How many more people do we have to say goodbye to this year?
A day after the announcement of Cliff Robinson passing away, we now say rest peacefully to John Thompson.
Behind every great player is a coach, and behind Allen Iverson — before Larry Brown, before the cornrows and tattoos, before the step-over, before the NBA, was dear John.
The Georgetown Hoyas’ hallmark front-court boasted Patrick Ewing, Alonzo Mourning and Dikembe Mutombo among their Hall of Fame alumni. Imagine putting out this Big Three on court at the same time.
Still, no Hoya was bigger than the Bulldogs’ own Mr. Thompson.
Ewing and Mourning went on to battle in the painted trenches as part of the heated Miami and Knicks rivalry in the 1990s, a golden era for seven-footers.
Iverson teamed up with fellow alumnus Mount Mutombo as they tried to match the greatest one-two punch ever — the Lakers’ Shaquille O’Neal and Kobe Bryant.
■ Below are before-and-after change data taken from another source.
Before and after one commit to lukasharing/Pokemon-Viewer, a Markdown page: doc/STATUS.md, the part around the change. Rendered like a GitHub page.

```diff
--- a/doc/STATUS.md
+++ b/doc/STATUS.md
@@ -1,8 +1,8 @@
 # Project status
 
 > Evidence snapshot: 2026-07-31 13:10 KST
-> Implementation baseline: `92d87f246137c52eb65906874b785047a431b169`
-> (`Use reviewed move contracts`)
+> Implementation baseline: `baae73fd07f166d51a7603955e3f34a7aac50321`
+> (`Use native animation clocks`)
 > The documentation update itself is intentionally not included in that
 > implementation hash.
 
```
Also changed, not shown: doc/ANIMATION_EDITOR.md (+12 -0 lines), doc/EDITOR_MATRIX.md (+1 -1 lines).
All men went on from college to have more good times in the big leagues than those portraits in the yearbook under the title, “Most Likely To Succeed.” Even if they all remained as ringless as “Championship Chuck,” aside from Mourning, who overcame it all like a new day.
Still, they’d be nothing without a coach as legendary as his glasses … and what a spectacle.
Put it in a frame above the Hall of Fame, because this trophy cabinet is nothing with the man who used to cut down twine in his prime.
John Thompson Jr. leaves us at 78 and with a legacy for centuries.
Junior was just that huge on the hardwood.
Seven Big East titles for Big John. Three Final Fours. The 1984 championship. A bronze in the 1988 Olympics. His resume speaks for the record books.
Yet his legacy is more than what is engraved on hardware or etched in history.
“He helped me grow,” current Georgetown coach Patrick Ewing commented for a man who coached his boys in more than just basketball. Taking Iverson under his wing and showing him the right way and not just in how to play. All so he could be Iverson the player and Allen the man. The Answer didn’t just make the right choice between the gridiron or the hardwood.
“He gave me a chance, saved my life.”
You’ve got to feel for Chuck this year, like Dwayne Wade hugging him.
Our thoughts are with John Thompson’s family, friends and honour roll of players.
He entered the Hall in 1999, but years before he walked down that corridor he opened the doors for many minority coaches. The game literally looks different today because of this man. John made sure minorities mattered.
Thompson first black coach to win NCAA championship
His ’84 NCAA championship run was historic in more ways than one. It was the first by a Black head coach. We stand corrected. B.I.G. John kicked in that door.
This year everyone in the NBA and WNBA have taken a knee, protested and boycotted all the racist killings that have taken place because like the hardwood courts say, and the ones of justice should, Black Lives Matter. Back in 1989, Thompson had already been making his stand in statement. Walking off the court against Boston College to protest Proposition 48, something that would ban ineligible academics from receiving scholarships.
Thompson, in an NCAA that still makes money off boys, but refuses to even break them off a bit of bread, was always about his players.
“I’ve done this because, out of frustration, you’re limited in your options of what you can do in response to something I felt was very wrong,” he said.
Oh, how those words could have been said yesterday and ring so true now.
John Thompson Jr. was a pioneer. A before-his-time original. He led Providence as a player to a divine title in 1963. A captain then. Always a leader. Even when he backed up Bill Russell for the ultimate one in him and the cigar smoke of Red Auerbach’s Boston Celtics in, of course, the championship years of ’65 and ’66.
Always a winner.
After his green day and with the Red influence, Thompson headed for the coaching ranks after two years in the NBA, where he led the Hoyas to their first NCAA tournament run in 32 years.
The rest, they say, is history. His hardwood history.
Thank you, Coach.